Our next Pic of the Series dedicated to James Baughn takes us to Bowling Green, Kentucky and this span- one of the last of its kind in the United States. The Richardsville Bowstring Arch Bridge is a three-span arch bridge spanning the Barren River on Old Richardsville Road near the Historic Beechmont Farm near Bowling Green. The bridge is a through truss design with the upper chord featuring beams with heeled bracings. The arches are I-beam shaped. Connections are pinned. The bridge was built in 1889 by the King Bridge Company in Cleveland and has a total length of 442 feet, each span has a length of 138 feet.  The bridge has been on the National Register since 1980. As of today, the bridge is the last of its kind in the state of Kentucky and currently efforts are being carried out to preserve the bridge and the road it carries to ensure it is visited by future generations. It had been closed since last year but funding has been garnered so that work on restoring the bridge can start.  The photo taken by Mr. Baughn in 2015 was when the bridge was still open to traffic.  The question is when the bridge is restored, will it maintain its continued use as a vehicular crossing, or will it be repurposed for pedestrians?

The bridge has a haunted secret which you can see more of here:

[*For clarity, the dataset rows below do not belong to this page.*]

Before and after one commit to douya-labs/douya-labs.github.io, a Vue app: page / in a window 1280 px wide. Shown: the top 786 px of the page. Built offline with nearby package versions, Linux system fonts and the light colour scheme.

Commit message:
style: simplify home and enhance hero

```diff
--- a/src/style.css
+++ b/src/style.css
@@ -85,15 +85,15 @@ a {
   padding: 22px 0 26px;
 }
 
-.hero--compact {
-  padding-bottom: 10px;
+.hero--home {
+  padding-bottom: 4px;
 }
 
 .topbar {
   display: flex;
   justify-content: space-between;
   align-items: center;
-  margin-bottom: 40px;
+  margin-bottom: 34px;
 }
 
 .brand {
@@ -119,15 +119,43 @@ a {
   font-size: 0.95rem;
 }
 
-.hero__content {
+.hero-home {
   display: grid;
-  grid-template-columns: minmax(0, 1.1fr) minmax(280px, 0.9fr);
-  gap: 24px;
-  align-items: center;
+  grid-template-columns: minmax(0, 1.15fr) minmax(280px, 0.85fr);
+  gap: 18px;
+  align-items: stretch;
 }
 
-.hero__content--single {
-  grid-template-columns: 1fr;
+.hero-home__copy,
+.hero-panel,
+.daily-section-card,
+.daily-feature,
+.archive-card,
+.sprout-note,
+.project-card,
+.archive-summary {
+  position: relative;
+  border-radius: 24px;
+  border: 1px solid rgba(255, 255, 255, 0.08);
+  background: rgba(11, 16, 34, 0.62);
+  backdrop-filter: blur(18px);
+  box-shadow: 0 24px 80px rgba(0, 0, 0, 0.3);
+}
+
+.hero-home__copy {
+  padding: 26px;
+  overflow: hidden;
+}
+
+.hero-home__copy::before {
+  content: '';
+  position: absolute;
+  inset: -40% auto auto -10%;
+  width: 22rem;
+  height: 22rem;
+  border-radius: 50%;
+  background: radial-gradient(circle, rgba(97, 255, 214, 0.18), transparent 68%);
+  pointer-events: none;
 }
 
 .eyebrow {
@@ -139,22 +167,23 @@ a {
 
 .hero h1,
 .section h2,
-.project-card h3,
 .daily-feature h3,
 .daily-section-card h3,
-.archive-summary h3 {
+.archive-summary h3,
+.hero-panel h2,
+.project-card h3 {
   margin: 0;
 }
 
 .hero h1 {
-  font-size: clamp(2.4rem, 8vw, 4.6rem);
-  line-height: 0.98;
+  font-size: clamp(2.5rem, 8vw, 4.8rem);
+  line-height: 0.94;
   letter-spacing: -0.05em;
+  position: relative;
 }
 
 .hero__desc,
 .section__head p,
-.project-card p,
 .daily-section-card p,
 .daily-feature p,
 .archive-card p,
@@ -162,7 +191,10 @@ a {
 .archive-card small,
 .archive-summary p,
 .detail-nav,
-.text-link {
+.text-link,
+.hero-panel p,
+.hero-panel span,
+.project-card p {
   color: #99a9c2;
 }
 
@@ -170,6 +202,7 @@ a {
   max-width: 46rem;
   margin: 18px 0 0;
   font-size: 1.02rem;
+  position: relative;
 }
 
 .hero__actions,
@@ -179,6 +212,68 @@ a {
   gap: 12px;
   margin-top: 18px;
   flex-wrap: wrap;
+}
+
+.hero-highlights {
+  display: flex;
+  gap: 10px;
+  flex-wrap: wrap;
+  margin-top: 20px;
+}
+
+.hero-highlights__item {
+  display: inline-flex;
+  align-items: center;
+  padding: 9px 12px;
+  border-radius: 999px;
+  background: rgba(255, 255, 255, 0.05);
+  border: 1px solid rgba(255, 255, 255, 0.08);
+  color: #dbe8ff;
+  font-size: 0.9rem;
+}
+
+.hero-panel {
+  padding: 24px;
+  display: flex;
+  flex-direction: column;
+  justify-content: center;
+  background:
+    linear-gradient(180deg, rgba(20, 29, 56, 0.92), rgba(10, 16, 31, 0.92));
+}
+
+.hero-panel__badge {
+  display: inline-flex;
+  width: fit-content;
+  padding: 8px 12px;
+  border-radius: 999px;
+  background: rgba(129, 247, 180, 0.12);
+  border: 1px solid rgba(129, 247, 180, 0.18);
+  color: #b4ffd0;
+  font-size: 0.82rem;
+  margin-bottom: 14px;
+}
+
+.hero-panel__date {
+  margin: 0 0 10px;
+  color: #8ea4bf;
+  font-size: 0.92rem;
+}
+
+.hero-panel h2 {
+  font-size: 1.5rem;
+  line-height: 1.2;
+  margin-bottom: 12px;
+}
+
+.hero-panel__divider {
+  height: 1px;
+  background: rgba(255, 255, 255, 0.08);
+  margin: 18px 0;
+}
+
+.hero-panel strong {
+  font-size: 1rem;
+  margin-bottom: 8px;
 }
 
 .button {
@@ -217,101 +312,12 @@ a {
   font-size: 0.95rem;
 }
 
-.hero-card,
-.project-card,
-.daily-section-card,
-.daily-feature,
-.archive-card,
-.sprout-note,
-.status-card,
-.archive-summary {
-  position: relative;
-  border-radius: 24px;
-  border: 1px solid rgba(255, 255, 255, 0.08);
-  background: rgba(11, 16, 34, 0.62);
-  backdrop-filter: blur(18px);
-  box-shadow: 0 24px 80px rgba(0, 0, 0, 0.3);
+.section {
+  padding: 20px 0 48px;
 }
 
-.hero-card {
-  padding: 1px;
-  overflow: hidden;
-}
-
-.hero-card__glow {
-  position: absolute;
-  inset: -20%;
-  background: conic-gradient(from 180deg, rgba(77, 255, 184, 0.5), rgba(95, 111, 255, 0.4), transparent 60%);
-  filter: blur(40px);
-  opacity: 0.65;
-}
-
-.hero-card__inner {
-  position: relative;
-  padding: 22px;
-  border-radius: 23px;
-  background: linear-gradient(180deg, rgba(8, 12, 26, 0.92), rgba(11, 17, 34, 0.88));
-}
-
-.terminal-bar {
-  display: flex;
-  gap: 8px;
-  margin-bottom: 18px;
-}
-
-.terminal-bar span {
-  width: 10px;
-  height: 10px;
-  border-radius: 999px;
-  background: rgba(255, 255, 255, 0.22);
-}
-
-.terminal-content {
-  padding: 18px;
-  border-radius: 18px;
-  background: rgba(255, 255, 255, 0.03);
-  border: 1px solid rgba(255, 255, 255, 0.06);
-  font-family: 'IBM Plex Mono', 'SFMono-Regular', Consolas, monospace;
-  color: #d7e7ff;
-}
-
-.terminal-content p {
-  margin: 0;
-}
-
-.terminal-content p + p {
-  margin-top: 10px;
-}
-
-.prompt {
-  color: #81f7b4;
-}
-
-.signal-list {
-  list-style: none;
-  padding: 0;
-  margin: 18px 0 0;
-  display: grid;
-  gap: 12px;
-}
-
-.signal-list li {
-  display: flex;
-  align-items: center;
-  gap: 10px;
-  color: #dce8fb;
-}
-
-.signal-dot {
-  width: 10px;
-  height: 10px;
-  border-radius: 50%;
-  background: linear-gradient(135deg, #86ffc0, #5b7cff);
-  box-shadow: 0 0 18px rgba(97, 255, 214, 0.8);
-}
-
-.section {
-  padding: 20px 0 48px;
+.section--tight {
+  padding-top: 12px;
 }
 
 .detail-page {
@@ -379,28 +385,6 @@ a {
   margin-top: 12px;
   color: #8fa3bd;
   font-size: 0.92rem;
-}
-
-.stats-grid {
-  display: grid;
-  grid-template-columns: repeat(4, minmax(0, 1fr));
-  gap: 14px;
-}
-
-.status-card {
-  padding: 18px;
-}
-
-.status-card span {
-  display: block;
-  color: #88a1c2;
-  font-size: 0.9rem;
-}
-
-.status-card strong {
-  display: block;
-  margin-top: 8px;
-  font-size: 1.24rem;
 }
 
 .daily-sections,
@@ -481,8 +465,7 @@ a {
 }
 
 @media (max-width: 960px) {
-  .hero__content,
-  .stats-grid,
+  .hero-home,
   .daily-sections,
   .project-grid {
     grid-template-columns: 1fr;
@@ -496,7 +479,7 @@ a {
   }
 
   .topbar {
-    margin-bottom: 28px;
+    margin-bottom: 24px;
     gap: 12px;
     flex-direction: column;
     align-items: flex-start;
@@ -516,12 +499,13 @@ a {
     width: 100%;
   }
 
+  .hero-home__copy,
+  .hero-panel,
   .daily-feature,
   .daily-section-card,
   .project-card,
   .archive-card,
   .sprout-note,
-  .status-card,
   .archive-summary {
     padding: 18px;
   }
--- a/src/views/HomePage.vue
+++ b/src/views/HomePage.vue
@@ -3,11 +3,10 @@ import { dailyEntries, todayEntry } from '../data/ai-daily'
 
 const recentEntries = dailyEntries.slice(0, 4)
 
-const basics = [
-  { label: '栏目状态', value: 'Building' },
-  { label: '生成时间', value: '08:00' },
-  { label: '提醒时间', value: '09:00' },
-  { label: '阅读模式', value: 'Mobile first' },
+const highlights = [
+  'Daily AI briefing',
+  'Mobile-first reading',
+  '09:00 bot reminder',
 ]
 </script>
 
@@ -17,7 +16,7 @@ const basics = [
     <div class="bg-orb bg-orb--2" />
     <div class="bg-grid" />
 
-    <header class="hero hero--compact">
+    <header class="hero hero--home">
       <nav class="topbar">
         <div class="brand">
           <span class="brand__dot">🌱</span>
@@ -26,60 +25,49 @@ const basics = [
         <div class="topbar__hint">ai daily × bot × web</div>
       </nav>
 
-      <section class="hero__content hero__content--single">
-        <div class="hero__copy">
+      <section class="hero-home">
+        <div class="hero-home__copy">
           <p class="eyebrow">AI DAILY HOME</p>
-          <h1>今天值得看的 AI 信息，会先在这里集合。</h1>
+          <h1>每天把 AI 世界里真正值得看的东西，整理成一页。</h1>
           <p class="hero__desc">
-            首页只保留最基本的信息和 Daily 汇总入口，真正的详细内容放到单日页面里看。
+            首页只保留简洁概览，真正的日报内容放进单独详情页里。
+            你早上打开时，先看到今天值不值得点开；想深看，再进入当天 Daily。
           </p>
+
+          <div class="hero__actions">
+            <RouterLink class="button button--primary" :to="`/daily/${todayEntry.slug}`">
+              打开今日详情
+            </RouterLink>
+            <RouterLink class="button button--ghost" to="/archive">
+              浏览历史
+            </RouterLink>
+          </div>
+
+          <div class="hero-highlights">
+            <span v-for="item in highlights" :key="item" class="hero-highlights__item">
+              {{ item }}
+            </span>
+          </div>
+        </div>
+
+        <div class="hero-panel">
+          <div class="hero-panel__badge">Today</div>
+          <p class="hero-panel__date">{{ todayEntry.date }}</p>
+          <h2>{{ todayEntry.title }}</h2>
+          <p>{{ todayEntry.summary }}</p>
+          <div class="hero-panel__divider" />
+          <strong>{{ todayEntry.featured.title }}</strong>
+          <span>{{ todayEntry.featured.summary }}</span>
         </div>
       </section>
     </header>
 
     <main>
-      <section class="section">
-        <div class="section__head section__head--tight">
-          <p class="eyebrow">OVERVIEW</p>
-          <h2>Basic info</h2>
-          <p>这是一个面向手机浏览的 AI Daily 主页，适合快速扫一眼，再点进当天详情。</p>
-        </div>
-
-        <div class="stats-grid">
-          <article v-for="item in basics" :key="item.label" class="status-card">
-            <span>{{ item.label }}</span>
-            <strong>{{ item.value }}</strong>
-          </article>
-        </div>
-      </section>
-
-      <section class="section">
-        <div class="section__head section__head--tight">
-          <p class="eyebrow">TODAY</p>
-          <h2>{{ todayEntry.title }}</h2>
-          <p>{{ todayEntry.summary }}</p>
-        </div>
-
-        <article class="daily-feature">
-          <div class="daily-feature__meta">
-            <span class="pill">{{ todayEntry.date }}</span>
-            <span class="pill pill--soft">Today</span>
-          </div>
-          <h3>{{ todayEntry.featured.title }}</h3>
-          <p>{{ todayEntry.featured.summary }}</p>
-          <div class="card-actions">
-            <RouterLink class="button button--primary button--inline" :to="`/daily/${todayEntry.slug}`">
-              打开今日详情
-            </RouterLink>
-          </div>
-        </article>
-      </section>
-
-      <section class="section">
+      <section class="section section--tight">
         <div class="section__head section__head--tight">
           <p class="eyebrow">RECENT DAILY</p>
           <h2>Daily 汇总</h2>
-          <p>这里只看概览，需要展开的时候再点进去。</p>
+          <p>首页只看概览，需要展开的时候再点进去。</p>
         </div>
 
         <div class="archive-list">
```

This one we don’t have an answer to. Yet if you have any updates, please feel free to add them in the comment section. It would be much appreciated.  Happy bridgehunting, folks. Enjoy this video of the bridge and the old abandoned road: